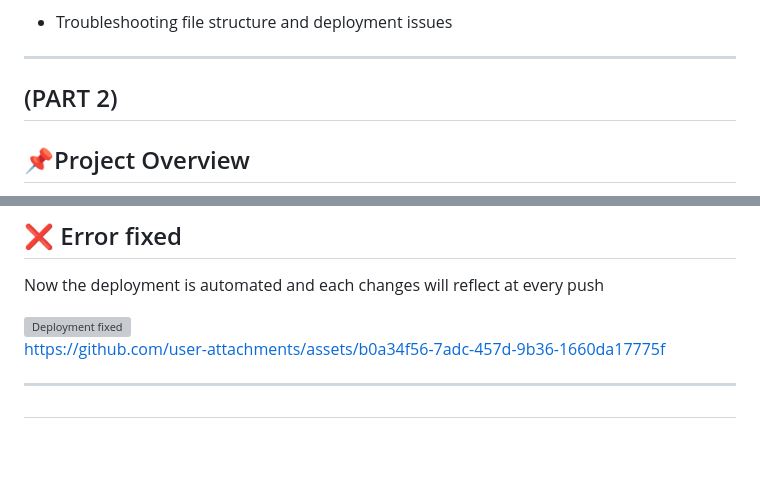
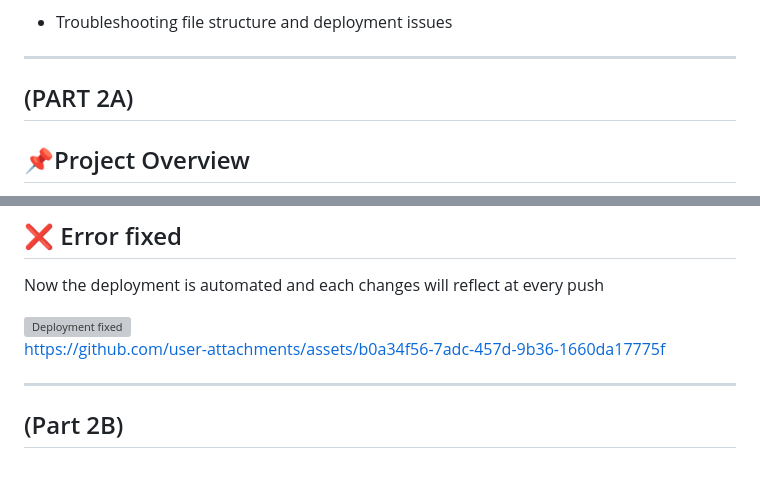
Before and after one commit to iampryce/Production-Grade-Serverless-Web-Architecture-with-CI-CD-Integration, a Markdown page: README.md, 2 parts joined by grey strips. Drawn GitHub-style; blank space fills up the shorter version; grey boxes are pictures that could not be loaded.

Commit message:
Update section titles in README.md for clarity

```diff
--- a/README.md
+++ b/README.md
@@ -167,7 +167,7 @@ Key implementations included:
 _____________________________________________________________________________________________________________
 
 
-## (PART 2)
+## (PART 2A)
 
 ## 📌Project Overview
 This section involves the inetegration of contact form with email notification and also the Full CI/CD Integration using GitHub Action, Api gateway, AWS Lambda to carry out tasks.
@@ -262,4 +262,4 @@ https://github.com/user-attachments/assets/b0a34f56-7adc-457d-9b36-1660da17775f
 _________________________________________________________________________________________________
 
 
-##
+## (Part 2B)
```
Also changed, not shown: other parts of README.md (+1 -1 lines).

◇ ◇ ◇

- _What to produce_
The records shown above are to be repeated exactly, with the pictures left out.

- _Exercise solution_
Before and after one commit to iampryce/Production-Grade-Serverless-Web-Architecture-with-CI-CD-Integration, a Markdown page: README.md, 2 parts joined by grey strips. Drawn GitHub-style; blank space fills up the shorter version; grey boxes are pictures that could not be loaded.

Commit message:
Update section titles in README.md for clarity

```diff
--- a/README.md
+++ b/README.md
@@ -167,7 +167,7 @@ Key implementations included:
 _____________________________________________________________________________________________________________
 
 
-## (PART 2)
+## (PART 2A)
 
 ## 📌Project Overview
 This section involves the inetegration of contact form with email notification and also the Full CI/CD Integration using GitHub Action, Api gateway, AWS Lambda to carry out tasks.
@@ -262,4 +262,4 @@ https://github.com/user-attachments/assets/b0a34f56-7adc-457d-9b36-1660da17775f
 _________________________________________________________________________________________________
 
 
-##
+## (Part 2B)
```
Also changed, not shown: other parts of README.md (+1 -1 lines).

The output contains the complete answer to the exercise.